What Google’s acquisition of Writely means 10 Mar 2006
68 comments Latest by Gokcen Ogutcu
Google just bought a great product in Writely. Writely was one of the best executed products I’ve seen in a while. But what does the acquisition mean?
There’s plenty of talk about Google building up a full office suite. But I don’t think that’s what it’s about.
I think this is about Google building up half an office suite. Google knows that most people don’t need the full Microsoft Office collection. They don’t even need most of it. They don’t even need half of each product. They just need a few things (like creating a quick, simply formatted document and sharing it with someone). And it looks to me like Google wants to offer those few things. Google wants to build the “Just Enough Office” because that’s really want the people want.

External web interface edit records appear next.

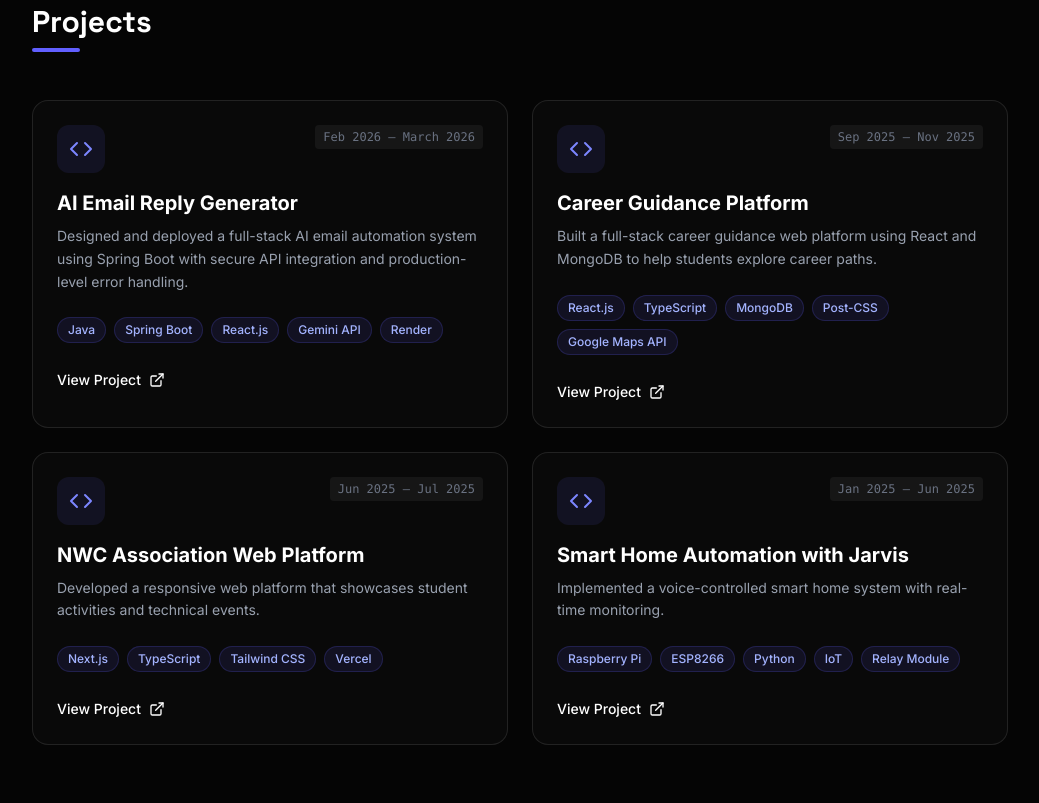
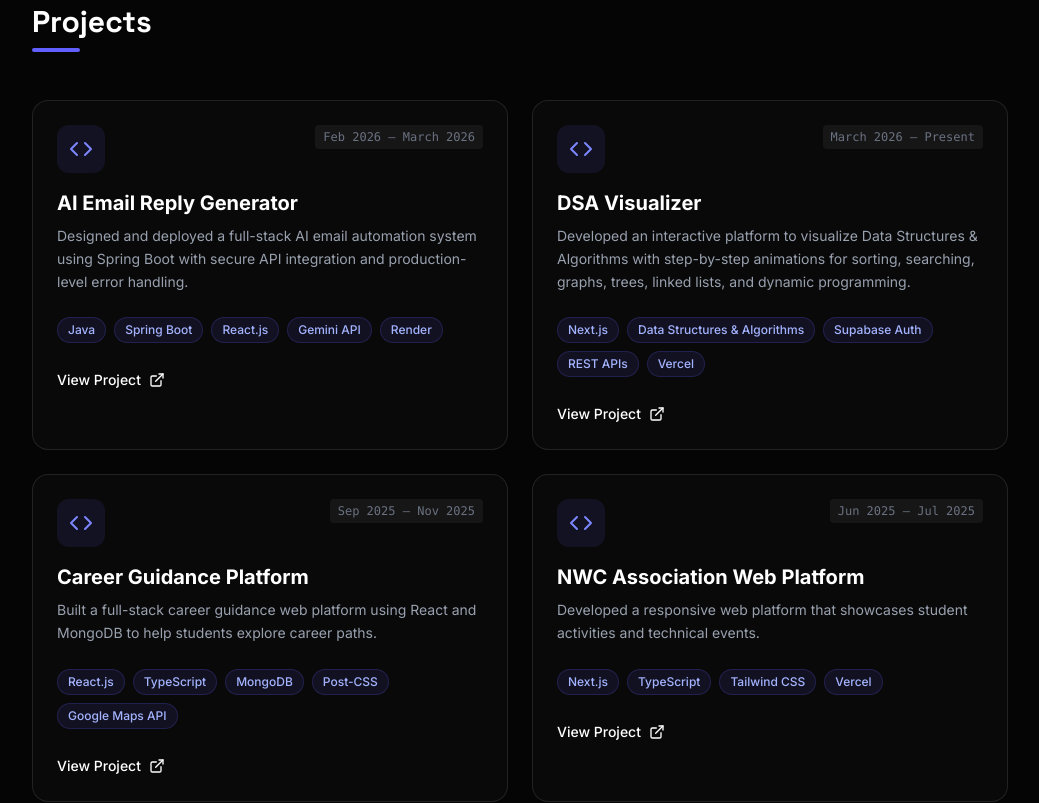
Before and after one commit to apiyush-12/My_portfolio_website, a React (Vite) app: page / in a window 1280 px wide. Shown: the part 2180-2983 px from the top of the page, without its empty margins (120-1159 px from the left). Built offline with nearby package versions, Linux system fonts and the light colour scheme; no server answers.

Commit message:
Add new projects to resume with details and links

```diff
--- a/src/data/resume.ts
+++ b/src/data/resume.ts
@@ -57,6 +57,7 @@ export const resumeData = {
   "projects": [
     {
       "title": "AI Email Reply Generator",
+      "image": "/Email.png",
       "links": "https://email-writer-pi.vercel.app/",
       "dates": "Feb 2026 – March 2026",
       "stack": "Java, Spring Boot, React.js, Gemini API, Render",
@@ -65,7 +66,18 @@ export const resumeData = {
       ]
     },
     {
+      "title": "DSA Visualizer",
+      "image": "/dsa.png",
+      "links": "https://dsa-visual.piyussh.dev/",
+      "dates": "March 2026 – Present",
+      "stack": "Next.js, Data Structures & Algorithms, Supabase Auth, REST APIs, Vercel",
+      "bullets": [
+        "Developed an interactive platform to visualize Data Structures & Algorithms with step-by-step animations for sorting, searching, graphs, trees, linked lists, and dynamic programming."
+      ]
+    },
+    {
       "title": "Career Guidance Platform",
+      "image": "/career.png",
       "links": "https://career-guidance-sih.vercel.app/",
       "dates": "Sep 2025 – Nov 2025",
       "stack": "React.js, TypeScript, MongoDB, Post-CSS, Google Maps API",
@@ -75,6 +87,7 @@ export const resumeData = {
     },
     {
       "title": "NWC Association Web Platform",
+      "image": "/nwc.png",
       "links": "https://nwc-association-web.vercel.app/",
       "dates": "Jun 2025 – Jul 2025",
       "stack": "Next.js, TypeScript, Tailwind CSS, Vercel",
@@ -84,6 +97,7 @@ export const resumeData = {
     },
     {
       "title": "Smart Home Automation with Jarvis",
+      "image": "/home.png",
       "links": "https://drive.google.com/file/d/1zUNVzJOU9hTUJv5wLYE9Zsh43sMFmPyA/view",
       "dates": "Jan 2025 – Jun 2025",
       "stack": "Raspberry Pi, ESP8266, Python, IoT, Relay Module",
```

Writely isn’t a full featured web-based word processor because most people don’t need a full featured web-based word processor. Gmail isn’t a full featured email program because most people don’t need a full featured email program. Will Google’s calendar be a full featured calendar replacement on par with Outlook? No. It doesn’t have to be. Most people don’t need a full featured Outlook-level calendar.
So my guess is that Google wants to put together a simple collection of tools that serve the 80%. Let Microsoft try to keep the last 20% happy. That’s a thankless, tireless job. Plus, 80% is bigger than 20% so might as well go after the larger market — especially when it’s easier to please.
I doubt we’ll ever see a feature-for-feature web-based Google reproduction of Microsoft Office. The 80% doesn’t need that. Google doesn’t seem to be in the business of giving people what they don’t need. Google products are generally small and focused and do a few things pretty well. That’s what most people need.
Writely seems like a great first step. Well done Google — and Writely.